» ASSIGNMENT
Write out the records again exactly. Nothing should be dropped.
+++ PROVIDED RECORDS
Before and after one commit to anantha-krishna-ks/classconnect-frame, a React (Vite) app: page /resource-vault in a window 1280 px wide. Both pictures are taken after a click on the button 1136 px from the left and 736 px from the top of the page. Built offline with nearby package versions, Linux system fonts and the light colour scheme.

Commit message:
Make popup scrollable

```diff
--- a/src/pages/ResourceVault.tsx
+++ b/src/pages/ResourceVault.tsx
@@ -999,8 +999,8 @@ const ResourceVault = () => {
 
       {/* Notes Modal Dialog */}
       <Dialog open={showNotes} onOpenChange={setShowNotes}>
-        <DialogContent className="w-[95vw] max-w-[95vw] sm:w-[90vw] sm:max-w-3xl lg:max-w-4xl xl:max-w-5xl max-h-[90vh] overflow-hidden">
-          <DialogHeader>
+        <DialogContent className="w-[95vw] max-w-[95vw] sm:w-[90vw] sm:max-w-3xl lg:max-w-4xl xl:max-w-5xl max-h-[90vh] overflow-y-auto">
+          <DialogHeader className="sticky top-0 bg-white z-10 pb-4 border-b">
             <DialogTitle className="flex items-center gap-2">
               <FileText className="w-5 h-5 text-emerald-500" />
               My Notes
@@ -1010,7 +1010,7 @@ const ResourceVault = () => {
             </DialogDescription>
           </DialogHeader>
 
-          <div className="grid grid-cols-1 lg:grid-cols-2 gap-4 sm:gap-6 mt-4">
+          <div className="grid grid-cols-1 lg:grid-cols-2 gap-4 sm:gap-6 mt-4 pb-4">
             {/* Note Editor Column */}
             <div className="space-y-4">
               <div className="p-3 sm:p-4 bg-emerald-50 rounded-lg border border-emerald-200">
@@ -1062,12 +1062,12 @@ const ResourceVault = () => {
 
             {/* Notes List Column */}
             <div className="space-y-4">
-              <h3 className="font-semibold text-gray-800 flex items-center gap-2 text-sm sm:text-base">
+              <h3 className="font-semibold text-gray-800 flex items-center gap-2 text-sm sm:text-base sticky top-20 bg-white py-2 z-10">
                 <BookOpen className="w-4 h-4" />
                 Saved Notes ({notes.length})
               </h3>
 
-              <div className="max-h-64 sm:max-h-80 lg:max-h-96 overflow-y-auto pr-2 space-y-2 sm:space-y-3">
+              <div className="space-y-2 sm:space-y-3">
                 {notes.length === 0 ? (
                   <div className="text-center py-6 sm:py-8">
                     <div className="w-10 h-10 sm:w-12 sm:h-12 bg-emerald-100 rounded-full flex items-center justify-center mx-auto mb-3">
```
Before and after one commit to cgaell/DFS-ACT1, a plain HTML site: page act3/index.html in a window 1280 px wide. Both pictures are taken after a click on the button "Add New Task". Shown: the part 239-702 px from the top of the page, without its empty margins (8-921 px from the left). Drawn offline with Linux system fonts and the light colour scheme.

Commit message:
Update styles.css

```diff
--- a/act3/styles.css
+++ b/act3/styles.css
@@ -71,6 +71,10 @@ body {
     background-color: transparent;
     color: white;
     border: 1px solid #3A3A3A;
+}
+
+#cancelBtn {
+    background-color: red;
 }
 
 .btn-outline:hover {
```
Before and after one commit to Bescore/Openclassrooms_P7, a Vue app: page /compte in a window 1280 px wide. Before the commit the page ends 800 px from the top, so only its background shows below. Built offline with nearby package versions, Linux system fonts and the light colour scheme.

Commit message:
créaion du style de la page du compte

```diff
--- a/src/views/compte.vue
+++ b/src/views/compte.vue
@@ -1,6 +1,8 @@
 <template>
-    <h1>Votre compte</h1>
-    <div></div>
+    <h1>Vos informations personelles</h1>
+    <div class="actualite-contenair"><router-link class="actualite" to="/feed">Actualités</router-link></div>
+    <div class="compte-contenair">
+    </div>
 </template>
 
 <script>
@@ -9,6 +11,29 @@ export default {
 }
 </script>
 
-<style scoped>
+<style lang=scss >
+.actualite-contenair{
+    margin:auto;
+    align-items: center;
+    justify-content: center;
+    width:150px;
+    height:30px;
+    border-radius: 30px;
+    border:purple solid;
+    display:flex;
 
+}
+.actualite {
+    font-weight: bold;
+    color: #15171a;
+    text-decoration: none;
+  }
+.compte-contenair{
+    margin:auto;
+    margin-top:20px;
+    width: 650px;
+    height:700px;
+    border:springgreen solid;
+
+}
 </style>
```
++++++
» WORKED SOLUTION
Before and after one commit to anantha-krishna-ks/classconnect-frame, a React (Vite) app: page /resource-vault in a window 1280 px wide. Both pictures are taken after a click on the button 1136 px from the left and 736 px from the top of the page. Built offline with nearby package versions, Linux system fonts and the light colour scheme.

Commit message:
Make popup scrollable

```diff
--- a/src/pages/ResourceVault.tsx
+++ b/src/pages/ResourceVault.tsx
@@ -999,8 +999,8 @@ const ResourceVault = () => {
 
       {/* Notes Modal Dialog */}
       <Dialog open={showNotes} onOpenChange={setShowNotes}>
-        <DialogContent className="w-[95vw] max-w-[95vw] sm:w-[90vw] sm:max-w-3xl lg:max-w-4xl xl:max-w-5xl max-h-[90vh] overflow-hidden">
-          <DialogHeader>
+        <DialogContent className="w-[95vw] max-w-[95vw] sm:w-[90vw] sm:max-w-3xl lg:max-w-4xl xl:max-w-5xl max-h-[90vh] overflow-y-auto">
+          <DialogHeader className="sticky top-0 bg-white z-10 pb-4 border-b">
             <DialogTitle className="flex items-center gap-2">
               <FileText className="w-5 h-5 text-emerald-500" />
               My Notes
@@ -1010,7 +1010,7 @@ const ResourceVault = () => {
             </DialogDescription>
           </DialogHeader>
 
-          <div className="grid grid-cols-1 lg:grid-cols-2 gap-4 sm:gap-6 mt-4">
+          <div className="grid grid-cols-1 lg:grid-cols-2 gap-4 sm:gap-6 mt-4 pb-4">
             {/* Note Editor Column */}
             <div className="space-y-4">
               <div className="p-3 sm:p-4 bg-emerald-50 rounded-lg border border-emerald-200">
@@ -1062,12 +1062,12 @@ const ResourceVault = () => {
 
             {/* Notes List Column */}
             <div className="space-y-4">
-              <h3 className="font-semibold text-gray-800 flex items-center gap-2 text-sm sm:text-base">
+              <h3 className="font-semibold text-gray-800 flex items-center gap-2 text-sm sm:text-base sticky top-20 bg-white py-2 z-10">
                 <BookOpen className="w-4 h-4" />
                 Saved Notes ({notes.length})
               </h3>
 
-              <div className="max-h-64 sm:max-h-80 lg:max-h-96 overflow-y-auto pr-2 space-y-2 sm:space-y-3">
+              <div className="space-y-2 sm:space-y-3">
                 {notes.length === 0 ? (
                   <div className="text-center py-6 sm:py-8">
                     <div className="w-10 h-10 sm:w-12 sm:h-12 bg-emerald-100 rounded-full flex items-center justify-center mx-auto mb-3">
```
Before and after one commit to cgaell/DFS-ACT1, a plain HTML site: page act3/index.html in a window 1280 px wide. Both pictures are taken after a click on the button "Add New Task". Shown: the part 239-702 px from the top of the page, without its empty margins (8-921 px from the left). Drawn offline with Linux system fonts and the light colour scheme.

Commit message:
Update styles.css

```diff
--- a/act3/styles.css
+++ b/act3/styles.css
@@ -71,6 +71,10 @@ body {
     background-color: transparent;
     color: white;
     border: 1px solid #3A3A3A;
+}
+
+#cancelBtn {
+    background-color: red;
 }
 
 .btn-outline:hover {
```
Before and after one commit to Bescore/Openclassrooms_P7, a Vue app: page /compte in a window 1280 px wide. Before the commit the page ends 800 px from the top, so only its background shows below. Built offline with nearby package versions, Linux system fonts and the light colour scheme.

Commit message:
créaion du style de la page du compte

```diff
--- a/src/views/compte.vue
+++ b/src/views/compte.vue
@@ -1,6 +1,8 @@
 <template>
-    <h1>Votre compte</h1>
-    <div></div>
+    <h1>Vos informations personelles</h1>
+    <div class="actualite-contenair"><router-link class="actualite" to="/feed">Actualités</router-link></div>
+    <div class="compte-contenair">
+    </div>
 </template>
 
 <script>
@@ -9,6 +11,29 @@ export default {
 }
 </script>
 
-<style scoped>
+<style lang=scss >
+.actualite-contenair{
+    margin:auto;
+    align-items: center;
+    justify-content: center;
+    width:150px;
+    height:30px;
+    border-radius: 30px;
+    border:purple solid;
+    display:flex;
 
+}
+.actualite {
+    font-weight: bold;
+    color: #15171a;
+    text-decoration: none;
+  }
+.compte-contenair{
+    margin:auto;
+    margin-top:20px;
+    width: 650px;
+    height:700px;
+    border:springgreen solid;
+
+}
 </style>
```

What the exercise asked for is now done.